would be honest. After I sent him a detailed list of my haiku that Saich
had copyrighted under his pen name Giles, Victor removed the entire Giles
section from Starlite on June 4th, 2005.
numerous email exchanges, Victor told me that he had received threatening
from what he described as my “posse” and
was worried about his safety and that of his family. At one point, he said
that he had called the police who told him there was nothing they could
do. To assuage his worries, I explained to him that he had no reason to be
The poets who had written to him were gentle souls, just like he was. They
were merely venting their anger at what had happened and would never put
their words into violent actions.
5th, Linda Anaya of Poet’s Castle sent an e-letter
to members of the haiku community informing them that all poems by Giles

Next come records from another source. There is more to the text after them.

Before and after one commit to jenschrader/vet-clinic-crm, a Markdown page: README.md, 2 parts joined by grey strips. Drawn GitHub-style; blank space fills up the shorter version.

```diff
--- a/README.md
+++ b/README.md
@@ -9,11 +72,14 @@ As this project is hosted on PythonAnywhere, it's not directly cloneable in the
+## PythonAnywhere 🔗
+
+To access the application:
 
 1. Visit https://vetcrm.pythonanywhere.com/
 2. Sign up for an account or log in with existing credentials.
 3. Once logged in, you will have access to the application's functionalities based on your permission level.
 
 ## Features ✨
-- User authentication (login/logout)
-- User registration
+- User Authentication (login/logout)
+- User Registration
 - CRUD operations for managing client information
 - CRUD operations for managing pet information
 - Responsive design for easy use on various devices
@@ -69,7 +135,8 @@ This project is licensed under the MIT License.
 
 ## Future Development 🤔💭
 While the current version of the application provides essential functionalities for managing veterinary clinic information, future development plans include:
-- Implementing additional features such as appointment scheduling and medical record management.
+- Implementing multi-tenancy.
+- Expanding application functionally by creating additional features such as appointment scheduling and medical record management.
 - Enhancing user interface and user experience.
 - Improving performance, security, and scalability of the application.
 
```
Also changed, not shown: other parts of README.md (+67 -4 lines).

have been removed
from her site. Her situation was particularly awkward because Adrian Saich
was a partial creator of the domain:

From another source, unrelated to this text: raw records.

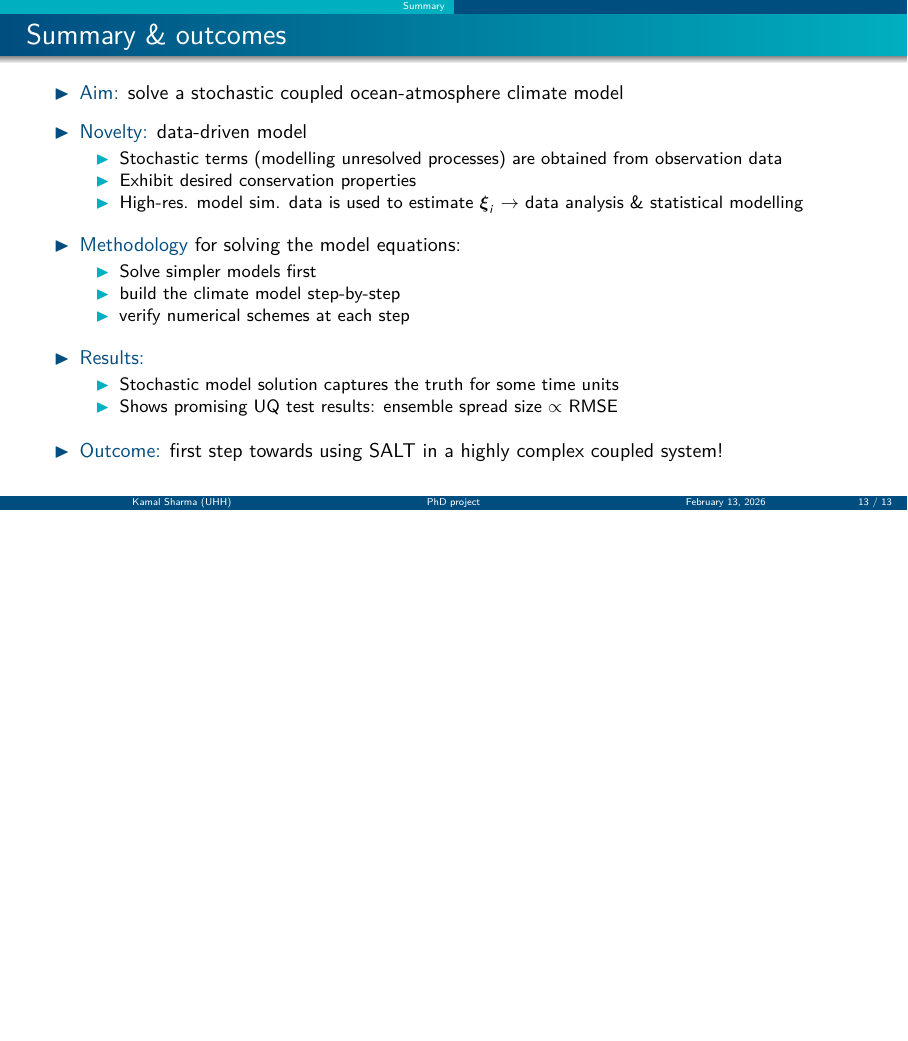
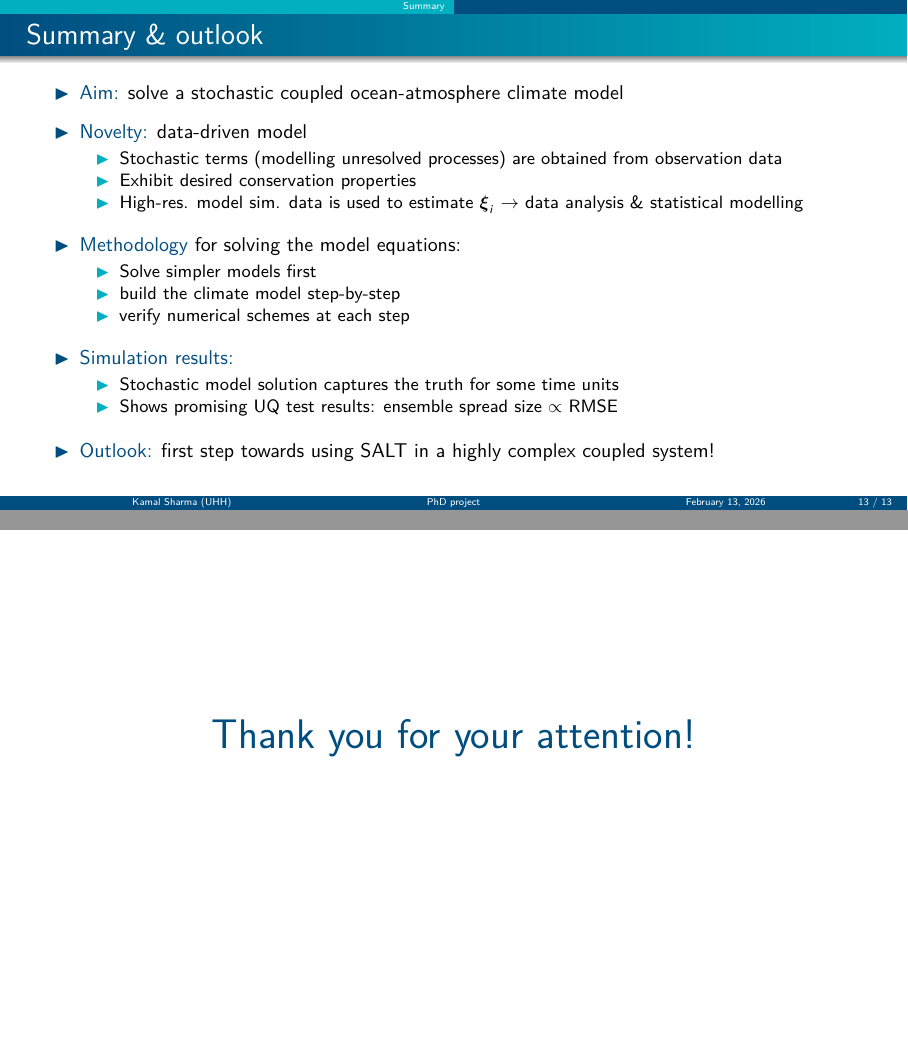
Before and after one commit to sharma-kk/phd_project_ppt, LaTeX slides (main.tex): page 25 of 32 before the commit and pages 25 and 26 of 33 after it, the two joined at a grey line, the shorter picture padded with empty space. Compiled offline with pdfLaTeX.

Commit message:
add thank you

```diff
--- a/main.tex
+++ b/main.tex
@@ -386,7 +386,7 @@ Incompressible/compressible Navier-Stokes + Advection-diffusion equations
     \end{itemize}
 \end{frame}
 \section{Summary}
-    \begin{frame}{Summary \& outcomes}
+    \begin{frame}{Summary \& outlook}
     \begin{itemize}
         \item \textcolor{rtg_darkblue}{Aim:} solve a stochastic coupled ocean-atmosphere climate model
         \vspace{.2cm}
@@ -404,18 +404,18 @@ Incompressible/compressible Navier-Stokes + Advection-diffusion equations
             \item verify numerical schemes at each step
         \end{itemize}
         \vspace{.2cm}
-        \item \textcolor{rtg_darkblue}{Results:}
+        \item \textcolor{rtg_darkblue}{Simulation results:}
         \begin{itemize}
             \item Stochastic model solution captures the truth for some time units
             \item Shows promising UQ test results: ensemble spread size $\propto$ RMSE
         \end{itemize}
         \vspace{.2cm}
-        \item \textcolor{rtg_darkblue}{Outcome:} first step towards using SALT in a highly complex coupled system!
+        \item \textcolor{rtg_darkblue}{Outlook:} first step towards using SALT in a highly complex coupled system!
     \end{itemize}
 \end{frame}
-% \begin{frame}[plain,c,noframenumbering]
-%     \centerline{\color{rtg_darkblue}\huge{Thank you for your attention!}}
-%   \end{frame}
+\begin{frame}[plain,c,noframenumbering]
+    \centerline{\color{rtg_darkblue}\huge{Thank you for your attention!}}
+  \end{frame}
 \appendix
 \section{Additional slides}
 \begin{frame}{What is Stochastic Advection by Lie Transport (SALT)?}
```
Also changed, not shown: main.pdf, main.tex (2 more changed lines).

site although kept up by me, and built by me with love and devotion,
of the art of poetry is in his [Saich’s]
name, therefore, it is with deep regret that I will ask that the

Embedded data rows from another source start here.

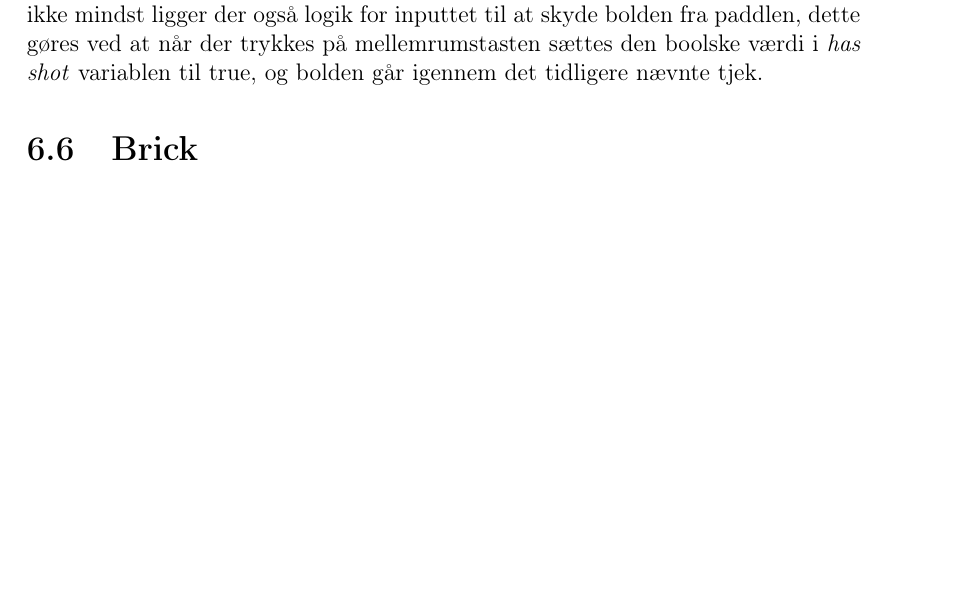
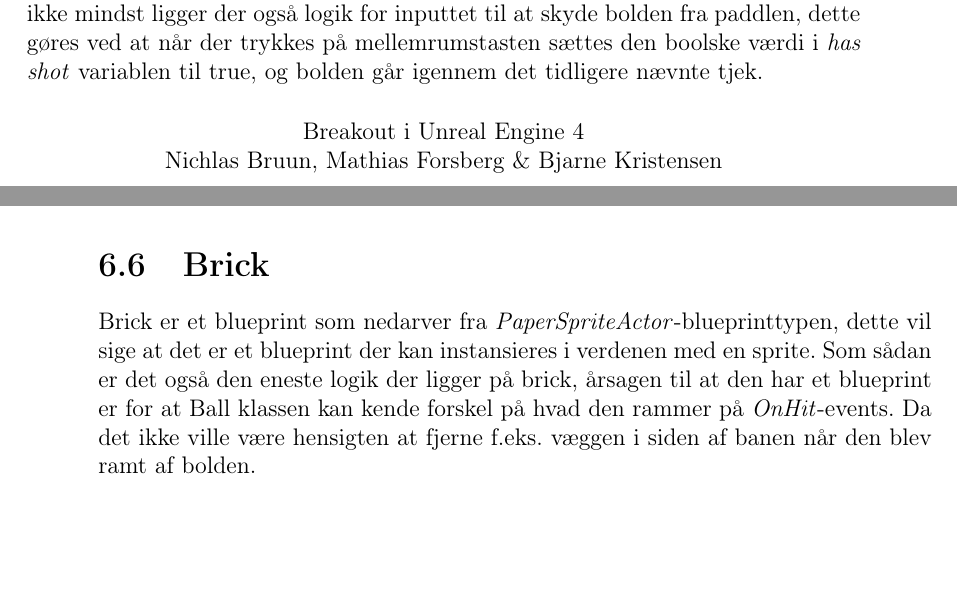
Before and after one commit to Zeraxxus/unrealbreakout, a LaTeX thesis (report/report.tex, which reads report/implementering.tex): part of page 29 of 37 before the commit and two parts of pages 29 and 30 of 37 after it, the two joined at a grey line, cut so that both start at the same text, the shorter picture padded with empty space. Compiled offline with pdfLaTeX.

Commit message:
Level + Brick i implementering

```diff
--- a/report/implementering.tex
+++ b/report/implementering.tex
@@ -69,3 +69,4 @@ Noget lignende funktionalitet gør sig gældende for at bevæge sig mod højre,
 Hvis bolden ikke er blevet skudt af fra paddlen vil den være låst fast til paddlen. Derimod hvis den er skudt fra paddlen vil bolden rykke sig med den hastighed der er sat af den lokale variabel \textit{direction vector}. Direction vector variablen bliver ændret alt efter hvad bolden kollidere med. Som tidligere nævnt i paddle afsnittet ligger logikken til kollision med paddlen i paddle blueprintet, derfor er der et tjek på om bolden kollidere med paddlen. Kollidere bolden ikke med paddlen bliver der tjekket på hit eventets \textit{hit normal variabel}, denne værdi fortæller hvilken side af bolden kollidere. Dette kan f.eks. være hvis \textit{hit normal X} er minus 1 er der tale om at boldens venstre side kollidere med et andet objekt. Gennem alle disse tjek kan der udregnes hvilket fortegn i hvilken akse der skal vendes i direction vectoren for at bolden får den korrekte retning efter kollision. I selve bold blueprintet ligger der også tjek på om spilleren har flere liv tilbage, eller om alle brikker er forsvundet fra spilverdenen. Dette sørger for at spilleren kommer tilbage til menuen hvis alle liv er mistet og at der bliver skabt nye brikker hvis alle brikkerne er ramt af bolden. Blueprintet indeholder også et tjek på om bolden er indenfor banen, befinder bolden sig ikke på banene mere vil der blive trukket 1 fra spillerens liv. Sidst men ikke mindst ligger der også logik for inputtet til at skyde bolden fra paddlen, dette gøres ved at når der trykkes på mellemrumstasten sættes den boolske værdi i \textit{has shot} variablen til true, og bolden går igennem det tidligere nævnte tjek.
 
 \section{Brick}
+Brick er et blueprint som nedarver fra \textit{PaperSpriteActor}-blueprinttypen, dette vil sige at det er et blueprint der kan instansieres i verdenen med en sprite. Som sådan er det også den eneste logik der ligger på brick, årsagen til at den har et blueprint er for at Ball klassen kan kende forskel på hvad den rammer på \textit{OnHit}-events. Da det ikke ville være hensigten at fjerne f.eks. væggen i siden af banen når den blev ramt af bolden.
```
Also changed, not shown: report/implementering.tex (2 more changed lines).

site be shut down due to his actions.
I had no knowledge of this and assumed that the work that he posted
was written by him.
reported no harassment by outraged poets, probably because Poet’s
Castle had relatively few poems stolen by Saich.
domain resisted removing its purloined poems--Saichworld, the personal
Adrian Saich. Here Saich described the stolen poems
by Adrian Saich” and invited readers to “Click to View Poems by
Such titling of untitled haiku was his modus operandi in all the places he
displayed the pilfered poems. Both Anita Krumins and I made use of the opportunity
site gave to send a private message in which we asked him to remove my eighteen
haiku as well as those taken from other poets. A number of other people did
the same. At last, on June 7, Saich removed all the poems he had lifted.
progressed, Robert Wilson, owner and managing editor of Simply Haiku,
became the central figure in dealing with Saich’s
plagiarism. He contacted several other poetry sites and got their managers
to promise not to allow Saich
on board. He also contacted the search engine Google and was told how to deal
with infringements of the Digital Millennium Copyright Act. When all the necessary
steps are taken, Google will remove the plagiarized content from the Internet
and make sure that any search for this content will lead instead to a note
about the plagiarism. The vehicle making possible this substitution is a
called chillingeffects.org <http://www.chillingeffects.org>, which also provides
much information about various
in the two weeks following Saich’s large-scale
plagiarism? As of June 18, 2005, The Starlite Café had not made any
mention, direct or indirect, of Saich’s fraud. Like before, the home
page simply refers readers to a general statement of Copyrights Around The
On the other
the reborn Poet’s Castle has an “Important Newsflash!” at
the start of the home page that states:
It has come to our notice that some poems appearing on this
site may not be the works of the original artist or artists. This is contrary
ethics and will not be tolerated.
Poet’s Castle <http://www.poetscastle.com/home.asp>
would like to apologize to any poet that has had their work displayed on
without their consent or credit.
We have removed
any known offending poems from display.
Should any poetry appear on this site that is not attributable
to the contributor, or has not been credited to the author with their consent,
please contact us
with the details of the offending poem and contributor.
surprisingly, SaichWorld <http://www.saichworld.com/about.asp> still has
nothing to say about copyright. The site, however, continues with
business as usual except that its poetry
shrunk to only one haiku plus five longer poems. All seem to be Saich’s
A Shaft of Light Through The Storm Clouds
mixed with sadness that Saich’s acts had caused
soon became suffused with the light of joy. Poets I had not been in touch
with for years wrote to
me, as did ones I knew only by their work. All expressed their outrage at
what had happened and, of course, their sympathy. Their reaching out helped
reaffirm an identity which had been sullied by Saich. I suspect that the
other poets who had their work plagiarized by this rogue had a similar experience.
2005: Simply Haiku